AIM OF THE EXERCISE: Reply with each record repeated exactly.

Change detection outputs
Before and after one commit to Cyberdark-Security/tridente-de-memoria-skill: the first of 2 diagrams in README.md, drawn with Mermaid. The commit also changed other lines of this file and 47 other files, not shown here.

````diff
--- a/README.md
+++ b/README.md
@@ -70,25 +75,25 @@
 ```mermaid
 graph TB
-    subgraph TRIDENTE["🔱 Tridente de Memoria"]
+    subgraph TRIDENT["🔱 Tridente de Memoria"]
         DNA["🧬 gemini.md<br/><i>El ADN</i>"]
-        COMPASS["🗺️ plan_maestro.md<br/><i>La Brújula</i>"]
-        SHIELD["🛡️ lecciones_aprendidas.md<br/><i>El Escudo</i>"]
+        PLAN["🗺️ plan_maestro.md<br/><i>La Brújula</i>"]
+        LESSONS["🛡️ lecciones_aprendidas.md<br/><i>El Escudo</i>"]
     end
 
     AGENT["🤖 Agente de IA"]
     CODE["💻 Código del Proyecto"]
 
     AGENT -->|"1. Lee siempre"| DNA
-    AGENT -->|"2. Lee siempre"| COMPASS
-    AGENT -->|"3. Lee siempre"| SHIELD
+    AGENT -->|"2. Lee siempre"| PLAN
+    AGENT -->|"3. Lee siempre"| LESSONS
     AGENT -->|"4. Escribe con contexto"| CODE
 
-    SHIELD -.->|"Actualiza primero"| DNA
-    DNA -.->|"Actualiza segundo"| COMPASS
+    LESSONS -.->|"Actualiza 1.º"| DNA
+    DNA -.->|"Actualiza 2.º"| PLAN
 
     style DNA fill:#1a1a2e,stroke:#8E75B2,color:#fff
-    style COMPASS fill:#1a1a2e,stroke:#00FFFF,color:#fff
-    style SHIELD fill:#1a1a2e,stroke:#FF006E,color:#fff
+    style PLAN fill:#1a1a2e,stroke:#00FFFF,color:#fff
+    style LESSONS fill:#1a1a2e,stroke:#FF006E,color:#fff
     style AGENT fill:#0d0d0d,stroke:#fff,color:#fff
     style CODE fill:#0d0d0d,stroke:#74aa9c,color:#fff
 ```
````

REPLY TO THE TASK:
Before and after one commit to Cyberdark-Security/tridente-de-memoria-skill: the first of 2 diagrams in README.md, drawn with Mermaid. The commit also changed other lines of this file and 47 other files, not shown here.

````diff
--- a/README.md
+++ b/README.md
@@ -70,25 +75,25 @@
 ```mermaid
 graph TB
-    subgraph TRIDENTE["🔱 Tridente de Memoria"]
+    subgraph TRIDENT["🔱 Tridente de Memoria"]
         DNA["🧬 gemini.md<br/><i>El ADN</i>"]
-        COMPASS["🗺️ plan_maestro.md<br/><i>La Brújula</i>"]
-        SHIELD["🛡️ lecciones_aprendidas.md<br/><i>El Escudo</i>"]
+        PLAN["🗺️ plan_maestro.md<br/><i>La Brújula</i>"]
+        LESSONS["🛡️ lecciones_aprendidas.md<br/><i>El Escudo</i>"]
     end
 
     AGENT["🤖 Agente de IA"]
     CODE["💻 Código del Proyecto"]
 
     AGENT -->|"1. Lee siempre"| DNA
-    AGENT -->|"2. Lee siempre"| COMPASS
-    AGENT -->|"3. Lee siempre"| SHIELD
+    AGENT -->|"2. Lee siempre"| PLAN
+    AGENT -->|"3. Lee siempre"| LESSONS
     AGENT -->|"4. Escribe con contexto"| CODE
 
-    SHIELD -.->|"Actualiza primero"| DNA
-    DNA -.->|"Actualiza segundo"| COMPASS
+    LESSONS -.->|"Actualiza 1.º"| DNA
+    DNA -.->|"Actualiza 2.º"| PLAN
 
     style DNA fill:#1a1a2e,stroke:#8E75B2,color:#fff
-    style COMPASS fill:#1a1a2e,stroke:#00FFFF,color:#fff
-    style SHIELD fill:#1a1a2e,stroke:#FF006E,color:#fff
+    style PLAN fill:#1a1a2e,stroke:#00FFFF,color:#fff
+    style LESSONS fill:#1a1a2e,stroke:#FF006E,color:#fff
     style AGENT fill:#0d0d0d,stroke:#fff,color:#fff
     style CODE fill:#0d0d0d,stroke:#74aa9c,color:#fff
 ```
````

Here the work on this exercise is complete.